====== Source records

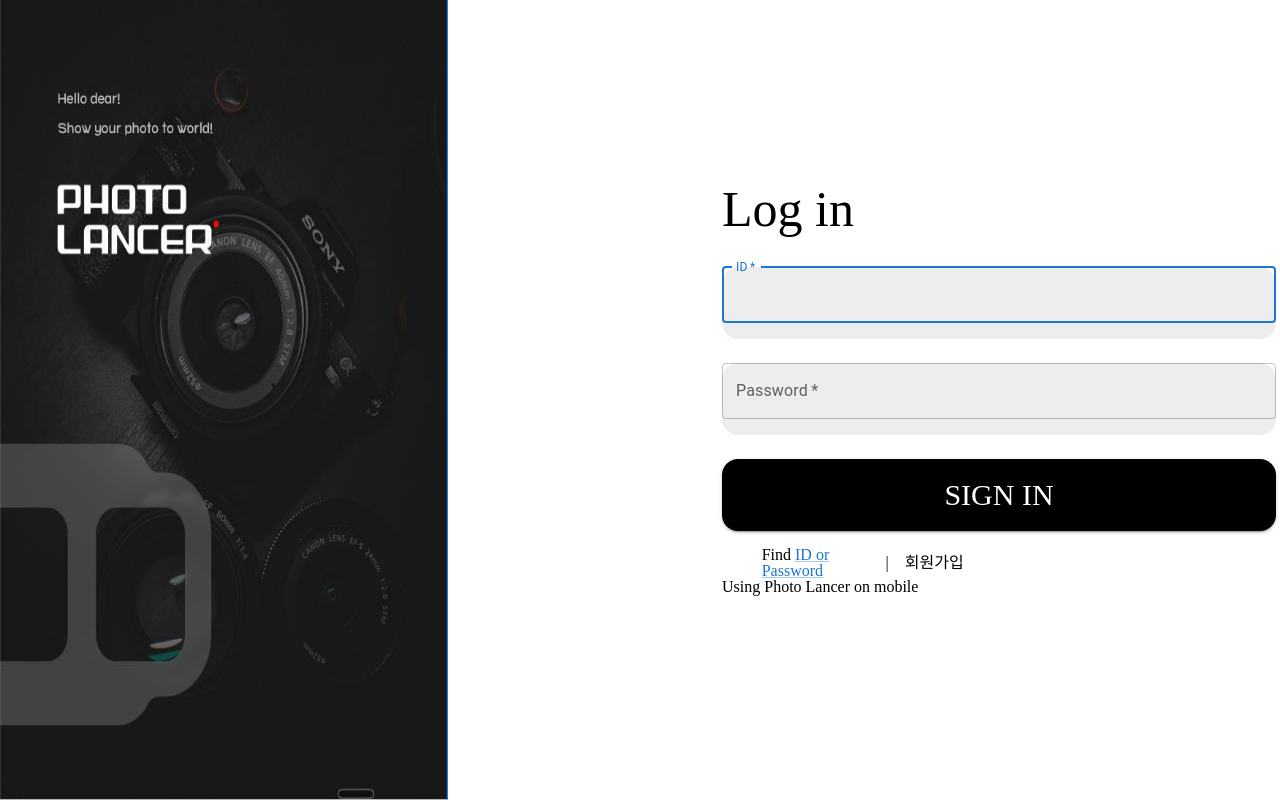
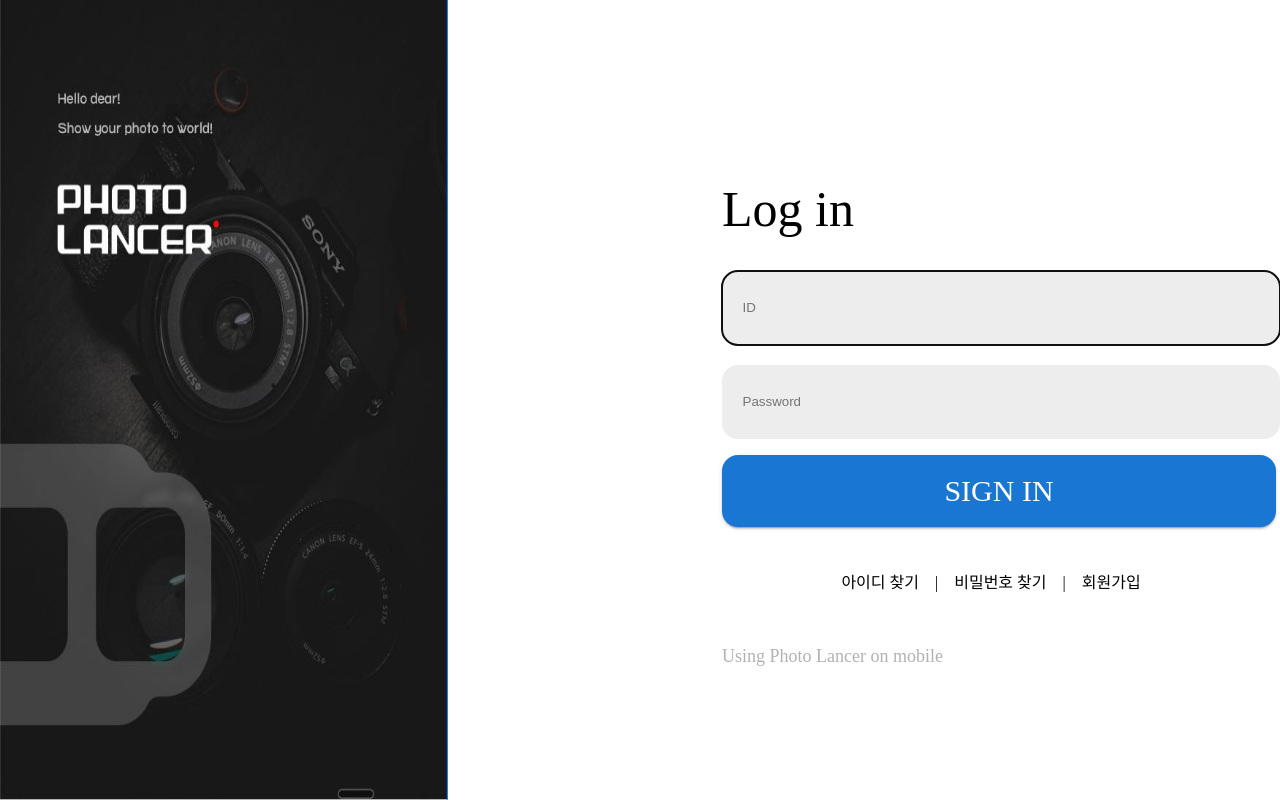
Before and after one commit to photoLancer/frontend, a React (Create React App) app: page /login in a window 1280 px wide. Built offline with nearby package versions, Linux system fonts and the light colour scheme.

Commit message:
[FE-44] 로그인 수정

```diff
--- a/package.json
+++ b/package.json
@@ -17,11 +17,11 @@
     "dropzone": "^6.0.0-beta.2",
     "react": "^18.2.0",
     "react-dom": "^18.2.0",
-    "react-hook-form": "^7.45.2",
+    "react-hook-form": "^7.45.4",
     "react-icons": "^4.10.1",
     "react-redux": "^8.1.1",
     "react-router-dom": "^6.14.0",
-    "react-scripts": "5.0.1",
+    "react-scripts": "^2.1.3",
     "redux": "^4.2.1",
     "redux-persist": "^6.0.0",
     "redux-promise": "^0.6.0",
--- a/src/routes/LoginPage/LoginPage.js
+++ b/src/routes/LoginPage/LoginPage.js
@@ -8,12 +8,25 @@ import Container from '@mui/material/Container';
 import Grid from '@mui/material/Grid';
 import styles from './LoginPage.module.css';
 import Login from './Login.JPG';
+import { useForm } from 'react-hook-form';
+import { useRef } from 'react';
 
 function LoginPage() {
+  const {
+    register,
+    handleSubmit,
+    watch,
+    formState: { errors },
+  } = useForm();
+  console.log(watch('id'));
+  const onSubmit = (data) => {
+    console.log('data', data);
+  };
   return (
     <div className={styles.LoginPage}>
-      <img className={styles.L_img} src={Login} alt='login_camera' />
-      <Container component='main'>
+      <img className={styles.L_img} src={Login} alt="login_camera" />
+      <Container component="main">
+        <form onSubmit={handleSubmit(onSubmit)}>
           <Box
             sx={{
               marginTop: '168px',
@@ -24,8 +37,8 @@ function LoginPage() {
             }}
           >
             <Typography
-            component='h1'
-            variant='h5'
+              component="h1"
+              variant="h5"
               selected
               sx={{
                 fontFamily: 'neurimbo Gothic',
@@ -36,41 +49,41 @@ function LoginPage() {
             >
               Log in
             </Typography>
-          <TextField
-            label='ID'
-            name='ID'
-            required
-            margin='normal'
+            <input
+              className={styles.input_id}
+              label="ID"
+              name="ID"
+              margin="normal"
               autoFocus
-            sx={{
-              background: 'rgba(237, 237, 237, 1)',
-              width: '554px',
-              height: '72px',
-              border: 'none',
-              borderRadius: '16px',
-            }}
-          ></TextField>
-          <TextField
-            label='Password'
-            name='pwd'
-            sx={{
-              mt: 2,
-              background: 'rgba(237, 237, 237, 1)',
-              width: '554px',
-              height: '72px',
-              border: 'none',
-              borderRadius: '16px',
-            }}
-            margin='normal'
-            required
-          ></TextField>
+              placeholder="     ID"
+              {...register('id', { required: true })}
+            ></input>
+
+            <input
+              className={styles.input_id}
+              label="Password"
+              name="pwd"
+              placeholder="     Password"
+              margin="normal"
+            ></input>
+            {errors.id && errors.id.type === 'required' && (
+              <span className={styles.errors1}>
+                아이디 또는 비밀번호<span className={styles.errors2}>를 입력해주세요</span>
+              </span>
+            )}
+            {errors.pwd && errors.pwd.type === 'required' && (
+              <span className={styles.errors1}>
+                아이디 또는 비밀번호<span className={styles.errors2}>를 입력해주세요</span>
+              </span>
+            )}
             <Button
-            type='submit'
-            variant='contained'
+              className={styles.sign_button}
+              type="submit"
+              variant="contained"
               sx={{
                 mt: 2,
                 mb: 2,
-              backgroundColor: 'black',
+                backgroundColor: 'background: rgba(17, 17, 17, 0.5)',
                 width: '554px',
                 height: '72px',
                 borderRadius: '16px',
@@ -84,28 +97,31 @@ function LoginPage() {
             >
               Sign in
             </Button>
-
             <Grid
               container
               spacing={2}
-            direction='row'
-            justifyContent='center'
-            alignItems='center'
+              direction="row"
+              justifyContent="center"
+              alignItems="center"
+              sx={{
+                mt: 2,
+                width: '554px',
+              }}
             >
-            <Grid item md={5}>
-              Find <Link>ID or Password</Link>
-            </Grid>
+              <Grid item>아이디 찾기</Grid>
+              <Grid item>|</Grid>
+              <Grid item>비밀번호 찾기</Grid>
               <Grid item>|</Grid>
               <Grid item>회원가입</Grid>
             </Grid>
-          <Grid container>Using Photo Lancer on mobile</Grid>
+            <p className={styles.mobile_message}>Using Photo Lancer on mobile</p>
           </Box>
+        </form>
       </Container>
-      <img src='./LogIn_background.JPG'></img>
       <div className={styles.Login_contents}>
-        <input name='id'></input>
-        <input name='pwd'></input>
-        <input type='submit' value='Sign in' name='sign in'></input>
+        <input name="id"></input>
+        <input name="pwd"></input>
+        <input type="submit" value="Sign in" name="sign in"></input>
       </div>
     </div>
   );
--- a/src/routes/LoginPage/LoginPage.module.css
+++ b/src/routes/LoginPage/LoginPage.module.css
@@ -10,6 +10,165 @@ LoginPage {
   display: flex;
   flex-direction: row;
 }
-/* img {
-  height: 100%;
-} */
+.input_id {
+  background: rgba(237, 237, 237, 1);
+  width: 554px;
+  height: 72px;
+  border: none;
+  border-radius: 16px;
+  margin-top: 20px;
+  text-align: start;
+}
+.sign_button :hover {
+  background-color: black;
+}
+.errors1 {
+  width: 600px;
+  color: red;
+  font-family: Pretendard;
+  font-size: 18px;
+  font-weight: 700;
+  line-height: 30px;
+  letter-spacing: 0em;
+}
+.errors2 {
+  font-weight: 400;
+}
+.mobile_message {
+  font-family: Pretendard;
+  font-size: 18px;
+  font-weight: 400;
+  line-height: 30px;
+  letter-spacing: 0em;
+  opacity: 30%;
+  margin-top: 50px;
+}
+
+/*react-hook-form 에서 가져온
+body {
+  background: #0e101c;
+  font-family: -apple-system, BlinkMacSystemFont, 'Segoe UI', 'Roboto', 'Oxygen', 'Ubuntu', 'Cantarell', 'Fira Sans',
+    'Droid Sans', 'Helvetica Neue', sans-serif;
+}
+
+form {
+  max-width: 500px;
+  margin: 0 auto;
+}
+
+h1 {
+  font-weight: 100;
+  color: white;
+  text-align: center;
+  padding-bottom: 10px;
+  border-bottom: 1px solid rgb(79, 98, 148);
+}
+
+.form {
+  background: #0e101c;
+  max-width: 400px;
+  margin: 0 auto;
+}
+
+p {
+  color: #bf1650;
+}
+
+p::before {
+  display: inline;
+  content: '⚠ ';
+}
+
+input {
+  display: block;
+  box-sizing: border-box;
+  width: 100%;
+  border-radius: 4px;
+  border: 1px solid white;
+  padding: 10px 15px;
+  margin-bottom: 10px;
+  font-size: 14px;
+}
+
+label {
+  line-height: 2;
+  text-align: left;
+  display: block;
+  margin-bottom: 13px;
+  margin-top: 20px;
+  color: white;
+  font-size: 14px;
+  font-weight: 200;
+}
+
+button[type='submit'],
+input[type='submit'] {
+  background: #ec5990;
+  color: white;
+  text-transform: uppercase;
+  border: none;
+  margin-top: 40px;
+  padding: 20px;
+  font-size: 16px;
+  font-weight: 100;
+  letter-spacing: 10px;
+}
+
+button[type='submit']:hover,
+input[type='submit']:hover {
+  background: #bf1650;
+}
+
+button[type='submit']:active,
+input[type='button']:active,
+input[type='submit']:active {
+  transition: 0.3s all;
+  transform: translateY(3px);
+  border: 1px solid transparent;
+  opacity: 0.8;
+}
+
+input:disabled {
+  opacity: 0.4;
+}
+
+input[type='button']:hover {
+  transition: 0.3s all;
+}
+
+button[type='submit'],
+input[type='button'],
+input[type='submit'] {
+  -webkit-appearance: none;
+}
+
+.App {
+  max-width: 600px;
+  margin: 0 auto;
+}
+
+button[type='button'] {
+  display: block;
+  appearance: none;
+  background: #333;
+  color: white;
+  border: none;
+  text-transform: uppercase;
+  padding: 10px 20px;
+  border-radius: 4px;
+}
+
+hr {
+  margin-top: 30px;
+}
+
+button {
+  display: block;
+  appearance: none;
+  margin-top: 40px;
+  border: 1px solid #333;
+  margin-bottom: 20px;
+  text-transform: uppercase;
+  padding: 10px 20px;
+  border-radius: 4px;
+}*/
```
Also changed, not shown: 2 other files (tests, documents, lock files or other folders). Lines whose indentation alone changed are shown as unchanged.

============
====== Source records

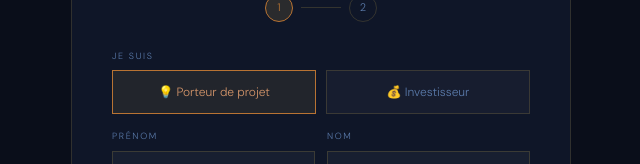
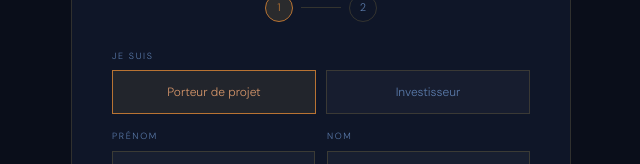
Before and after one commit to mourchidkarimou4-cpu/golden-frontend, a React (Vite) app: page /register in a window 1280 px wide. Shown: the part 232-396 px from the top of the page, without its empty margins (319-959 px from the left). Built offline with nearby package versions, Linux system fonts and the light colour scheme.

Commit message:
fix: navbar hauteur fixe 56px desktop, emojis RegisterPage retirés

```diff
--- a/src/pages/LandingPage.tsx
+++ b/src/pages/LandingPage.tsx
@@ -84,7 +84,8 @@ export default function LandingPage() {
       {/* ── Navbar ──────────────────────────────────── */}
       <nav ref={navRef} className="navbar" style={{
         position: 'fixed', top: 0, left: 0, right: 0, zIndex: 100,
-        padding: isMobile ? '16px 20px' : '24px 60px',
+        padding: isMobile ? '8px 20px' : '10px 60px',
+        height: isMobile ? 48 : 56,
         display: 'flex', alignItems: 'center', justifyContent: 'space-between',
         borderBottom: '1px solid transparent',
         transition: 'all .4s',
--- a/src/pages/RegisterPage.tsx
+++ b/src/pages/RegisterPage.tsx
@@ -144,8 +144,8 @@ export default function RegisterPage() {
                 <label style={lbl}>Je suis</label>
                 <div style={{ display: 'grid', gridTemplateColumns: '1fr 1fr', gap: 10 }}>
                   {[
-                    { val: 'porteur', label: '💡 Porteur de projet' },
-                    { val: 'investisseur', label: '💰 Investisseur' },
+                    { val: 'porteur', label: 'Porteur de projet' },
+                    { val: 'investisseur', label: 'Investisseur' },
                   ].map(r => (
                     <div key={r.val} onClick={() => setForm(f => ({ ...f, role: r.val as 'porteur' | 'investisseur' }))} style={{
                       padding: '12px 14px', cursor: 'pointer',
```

============

Problem description
Say how many lines in the data hold the string "Linux", and write nothing else.

Answer to the exercise
2